Lori Tsugawa Whaley: It’s realizing and recognizing the heritage that we have. I like to say that I turned pain into gain, because growing up in rural America, I was teased and bullied and called names. I hated being Japanese. But then as I grew older, I started thinking about it. I took Japanese in college, because I wanted to know what my parents were saying. They did not teach us — they would just talk, and we couldn’t understand them. I was kind of curious about my culture, but not really delving into it like I did after my accident. All four of my grandparents came from Japan and really wanted to embrace American culture, so they did not encourage their children to learn Japanese. They wanted them to be Americanized. Yet my dad says the first thing he remembers is barbed wire, and being greeted by people on the watchtowers with guns pointing towards him — with guns pointed in, rather than pointed out, to make sure they behaved. I admire that generation of Japanese Americans — both what they went through and their contribution in fighting World War II, so that we could have a better life and wouldn’t have to face these kinds of prejudices.
Humanities Washington: You were writing and researching this book while you were focusing on your recovery from brain injury. Of these seven elements of bushido, which do you think was most valuable to you in putting things back together?
Lori Tsugawa Whaley: Courage. I felt that if I could write a book and overcome reading at a seventh-grade level — that was quite an ordeal — then I could overcome traumatic brain injury. And so I finished the book, and that was quite a landmark for me. Courage is facing your fears, and I had a lot of fears to face — finding myself reading at that low level, and also my fear of doctors. I’d really never been to so many medical and therapy appointments in my life as during that period of regaining wellness. I had avoided doctors like the plague. But I had to rely on them, because I couldn’t do it myself.

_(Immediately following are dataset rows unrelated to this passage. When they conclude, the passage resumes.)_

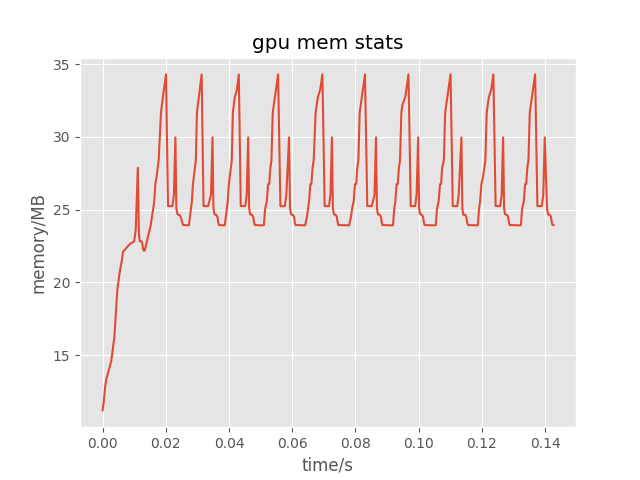
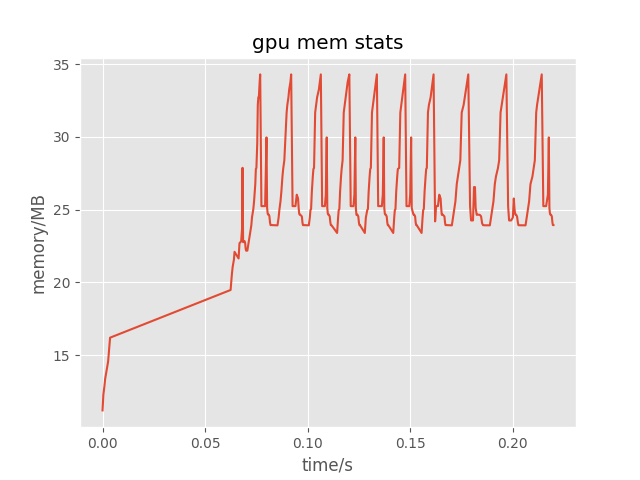
polish code

diff --git a/pytorchmemtracer/ophooks/_memtracer_ophook.py b/pytorchmemtracer/ophooks/_memtracer_ophook.py
@@ -80,8 +80,7 @@ class MemTracerOpHook(BaseOpHook):
 
     def pre_fwd_exec(self, module: torch.nn.Module, *args):
         if module.training:
-            if self.async_mem_monitor.is_measuring():
-                self.async_mem_monitor.finish()
+            self.async_mem_monitor.finish()
             self.async_mem_monitor.start()
             # print(f'FWD PRE {module.__class__.__name__}')
 
@@ -93,21 +92,21 @@ class MemTracerOpHook(BaseOpHook):
     def pre_bwd_exec(self, module: torch.nn.Module, input, output):
         assert isinstance(module, torch.nn.Module)
         if module.training:
-            if self.async_mem_monitor.is_measuring():
-                self.async_mem_monitor.finish()
+            self.async_mem_monitor.finish()
             self.async_mem_monitor.start()
             # print(f'BWD PRE {module.__class__.__name__}')
 
     def post_bwd_exec(self, module: torch.nn.Module, input):
         assert isinstance(module, torch.nn.Module)
         if module.training:
-            if self.async_mem_monitor.is_measuring():
-                self.async_mem_monitor.finish()
-            # print(f'BWD POST {module.__class__.__name__}')
-        
-    def post_iter(self):
-        if self.async_mem_monitor.is_measuring():
             self.async_mem_monitor.finish()
+            # print(f'BWD POST {module.__class__.__name__}')
+    
+    def pre_iter(self):
+        pass
+
+    def post_iter(self):
+        self.async_mem_monitor.finish()
         # print(f'post_iter')
 
     def save_results(self, filename):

Humanities Washington: Your book also features Japanese Americans who you hold up as representing a bushido principle. Who’s your favorite among the people you chose?

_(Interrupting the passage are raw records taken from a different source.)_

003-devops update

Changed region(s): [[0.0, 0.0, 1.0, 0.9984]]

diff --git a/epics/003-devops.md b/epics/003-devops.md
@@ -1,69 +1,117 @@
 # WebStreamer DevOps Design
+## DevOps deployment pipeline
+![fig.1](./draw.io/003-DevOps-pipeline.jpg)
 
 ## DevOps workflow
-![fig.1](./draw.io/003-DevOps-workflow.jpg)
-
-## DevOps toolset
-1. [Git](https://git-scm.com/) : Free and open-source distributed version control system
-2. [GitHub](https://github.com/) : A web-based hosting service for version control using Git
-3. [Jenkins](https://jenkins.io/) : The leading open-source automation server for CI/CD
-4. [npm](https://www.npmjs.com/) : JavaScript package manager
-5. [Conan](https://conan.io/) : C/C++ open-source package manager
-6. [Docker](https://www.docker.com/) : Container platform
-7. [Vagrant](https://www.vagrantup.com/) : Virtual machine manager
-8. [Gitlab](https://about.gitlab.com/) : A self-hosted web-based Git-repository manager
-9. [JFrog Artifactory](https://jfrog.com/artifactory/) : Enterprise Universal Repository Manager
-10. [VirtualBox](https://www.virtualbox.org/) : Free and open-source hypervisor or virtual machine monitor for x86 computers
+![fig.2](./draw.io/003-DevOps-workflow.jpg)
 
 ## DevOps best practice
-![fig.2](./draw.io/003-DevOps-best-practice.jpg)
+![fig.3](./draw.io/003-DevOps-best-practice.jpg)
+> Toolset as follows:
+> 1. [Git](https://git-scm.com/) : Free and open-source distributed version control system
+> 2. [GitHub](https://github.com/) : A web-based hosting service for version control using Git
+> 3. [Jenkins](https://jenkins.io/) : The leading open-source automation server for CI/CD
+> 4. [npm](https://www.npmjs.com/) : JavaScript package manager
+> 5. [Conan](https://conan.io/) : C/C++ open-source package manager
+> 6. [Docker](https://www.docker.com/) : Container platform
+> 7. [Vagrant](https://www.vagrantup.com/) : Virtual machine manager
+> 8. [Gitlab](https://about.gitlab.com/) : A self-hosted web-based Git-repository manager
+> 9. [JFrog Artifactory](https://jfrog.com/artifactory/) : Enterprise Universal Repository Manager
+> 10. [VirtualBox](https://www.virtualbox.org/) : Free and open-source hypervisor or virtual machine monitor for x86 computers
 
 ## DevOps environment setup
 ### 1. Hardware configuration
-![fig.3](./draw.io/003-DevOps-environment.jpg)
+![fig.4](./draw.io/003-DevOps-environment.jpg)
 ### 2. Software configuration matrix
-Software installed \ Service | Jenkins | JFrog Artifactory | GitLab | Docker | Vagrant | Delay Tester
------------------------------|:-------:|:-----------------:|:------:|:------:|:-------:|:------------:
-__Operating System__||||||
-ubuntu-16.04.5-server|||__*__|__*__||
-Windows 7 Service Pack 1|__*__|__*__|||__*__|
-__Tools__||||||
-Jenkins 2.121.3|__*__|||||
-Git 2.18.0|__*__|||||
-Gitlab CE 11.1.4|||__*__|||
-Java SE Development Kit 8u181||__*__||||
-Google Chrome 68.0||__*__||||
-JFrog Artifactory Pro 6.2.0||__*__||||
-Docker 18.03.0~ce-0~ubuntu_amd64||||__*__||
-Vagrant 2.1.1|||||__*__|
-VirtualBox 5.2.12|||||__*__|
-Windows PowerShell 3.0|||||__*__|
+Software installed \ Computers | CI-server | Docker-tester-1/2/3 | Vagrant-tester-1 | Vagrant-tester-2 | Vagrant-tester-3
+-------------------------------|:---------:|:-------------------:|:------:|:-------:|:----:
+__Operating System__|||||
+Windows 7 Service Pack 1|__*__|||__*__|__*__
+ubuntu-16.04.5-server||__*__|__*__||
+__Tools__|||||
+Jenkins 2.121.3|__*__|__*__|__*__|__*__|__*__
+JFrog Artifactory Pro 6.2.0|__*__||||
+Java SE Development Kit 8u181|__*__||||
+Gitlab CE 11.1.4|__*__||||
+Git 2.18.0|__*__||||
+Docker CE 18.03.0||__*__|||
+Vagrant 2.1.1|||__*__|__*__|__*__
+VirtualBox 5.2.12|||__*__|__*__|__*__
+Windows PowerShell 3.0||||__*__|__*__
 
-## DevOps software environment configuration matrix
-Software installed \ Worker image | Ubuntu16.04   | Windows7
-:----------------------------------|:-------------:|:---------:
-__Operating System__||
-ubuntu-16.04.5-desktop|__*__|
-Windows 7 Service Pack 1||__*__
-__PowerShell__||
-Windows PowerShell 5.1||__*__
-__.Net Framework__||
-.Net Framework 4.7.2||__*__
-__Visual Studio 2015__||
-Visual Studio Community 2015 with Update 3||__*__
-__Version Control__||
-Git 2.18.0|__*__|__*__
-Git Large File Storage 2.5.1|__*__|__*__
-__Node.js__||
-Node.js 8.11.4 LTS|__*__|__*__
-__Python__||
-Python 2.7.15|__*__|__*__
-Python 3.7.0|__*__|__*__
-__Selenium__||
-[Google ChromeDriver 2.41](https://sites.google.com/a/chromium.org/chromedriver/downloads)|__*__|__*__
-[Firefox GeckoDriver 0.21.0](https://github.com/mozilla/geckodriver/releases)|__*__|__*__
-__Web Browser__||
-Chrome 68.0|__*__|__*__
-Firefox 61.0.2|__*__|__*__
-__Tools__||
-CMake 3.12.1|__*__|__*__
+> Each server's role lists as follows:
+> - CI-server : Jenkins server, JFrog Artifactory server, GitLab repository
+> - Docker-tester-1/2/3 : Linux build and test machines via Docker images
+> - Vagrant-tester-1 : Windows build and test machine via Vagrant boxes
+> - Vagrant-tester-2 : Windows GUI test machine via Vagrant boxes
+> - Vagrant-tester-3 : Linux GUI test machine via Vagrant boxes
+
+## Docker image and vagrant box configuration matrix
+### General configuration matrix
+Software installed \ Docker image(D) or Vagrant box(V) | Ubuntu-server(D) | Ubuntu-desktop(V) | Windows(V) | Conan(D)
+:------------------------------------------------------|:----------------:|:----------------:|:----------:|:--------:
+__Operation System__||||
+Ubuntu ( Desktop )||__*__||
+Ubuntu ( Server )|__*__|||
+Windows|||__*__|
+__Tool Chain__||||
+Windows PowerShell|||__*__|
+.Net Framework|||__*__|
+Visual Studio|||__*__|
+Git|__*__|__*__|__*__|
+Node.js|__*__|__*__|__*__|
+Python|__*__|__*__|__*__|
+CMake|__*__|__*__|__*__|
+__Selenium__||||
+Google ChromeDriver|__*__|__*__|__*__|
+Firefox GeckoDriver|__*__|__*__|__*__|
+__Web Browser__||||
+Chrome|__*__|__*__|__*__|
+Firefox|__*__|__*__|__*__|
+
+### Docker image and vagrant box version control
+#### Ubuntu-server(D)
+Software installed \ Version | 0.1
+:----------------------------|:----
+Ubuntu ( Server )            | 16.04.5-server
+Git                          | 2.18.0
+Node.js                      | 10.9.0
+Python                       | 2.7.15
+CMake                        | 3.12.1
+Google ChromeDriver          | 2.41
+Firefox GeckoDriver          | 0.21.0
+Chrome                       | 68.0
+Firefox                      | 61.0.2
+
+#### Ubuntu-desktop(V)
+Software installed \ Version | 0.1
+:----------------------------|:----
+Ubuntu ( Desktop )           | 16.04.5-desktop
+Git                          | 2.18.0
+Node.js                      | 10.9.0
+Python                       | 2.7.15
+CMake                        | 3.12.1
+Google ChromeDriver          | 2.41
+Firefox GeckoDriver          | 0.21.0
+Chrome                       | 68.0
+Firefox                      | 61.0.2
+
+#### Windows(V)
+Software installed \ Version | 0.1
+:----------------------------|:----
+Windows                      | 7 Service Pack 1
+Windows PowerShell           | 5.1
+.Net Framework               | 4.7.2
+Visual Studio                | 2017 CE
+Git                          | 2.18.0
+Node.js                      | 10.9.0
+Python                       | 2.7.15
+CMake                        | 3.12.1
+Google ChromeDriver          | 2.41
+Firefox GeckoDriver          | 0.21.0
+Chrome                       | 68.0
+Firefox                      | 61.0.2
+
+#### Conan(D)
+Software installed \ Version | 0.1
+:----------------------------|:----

Lori Tsugawa Whaley: I’d have to say Chiune Sugihara, the diplomat to Lithuania for Japan (1939-40). Against the orders of the Japanese, he wrote visas to save the lives of Jewish people. He had nothing to gain, and he knew that it could mean his life or imprisonment, which it did — he was imprisoned for 18 months with his family, and then blacklisted. He always stood for what was right. He was everything relating to bushido — courage, integrity, benevolence. Sugihara was a samurai warrior, yet he did not handle a sword.
Humanities Washington: For you, this has been a journey of reclamation. But sometimes people with European heritage, like myself, will gravitate toward ideas that come from Asian countries. So does it give you pause when you see a person of my heritage glomming onto these ideas? Or are you happy to spread these ideals as far as you can?
Lori Tsugawa Whaley: That’s one of my major goals: To share about the code of bushido. Because I believe in this day and age, people are looking for leaders, and unless one can lead themselves, they can’t lead others. What better moral framework to have? Because if you have no framework, or don’t stand for anything, you stand for nothing. I share about the code of bushido because a person can adopt one principle, or all of it. And it’s not just for the Japanese. Good ethics never go out of style — that’s my philosophy.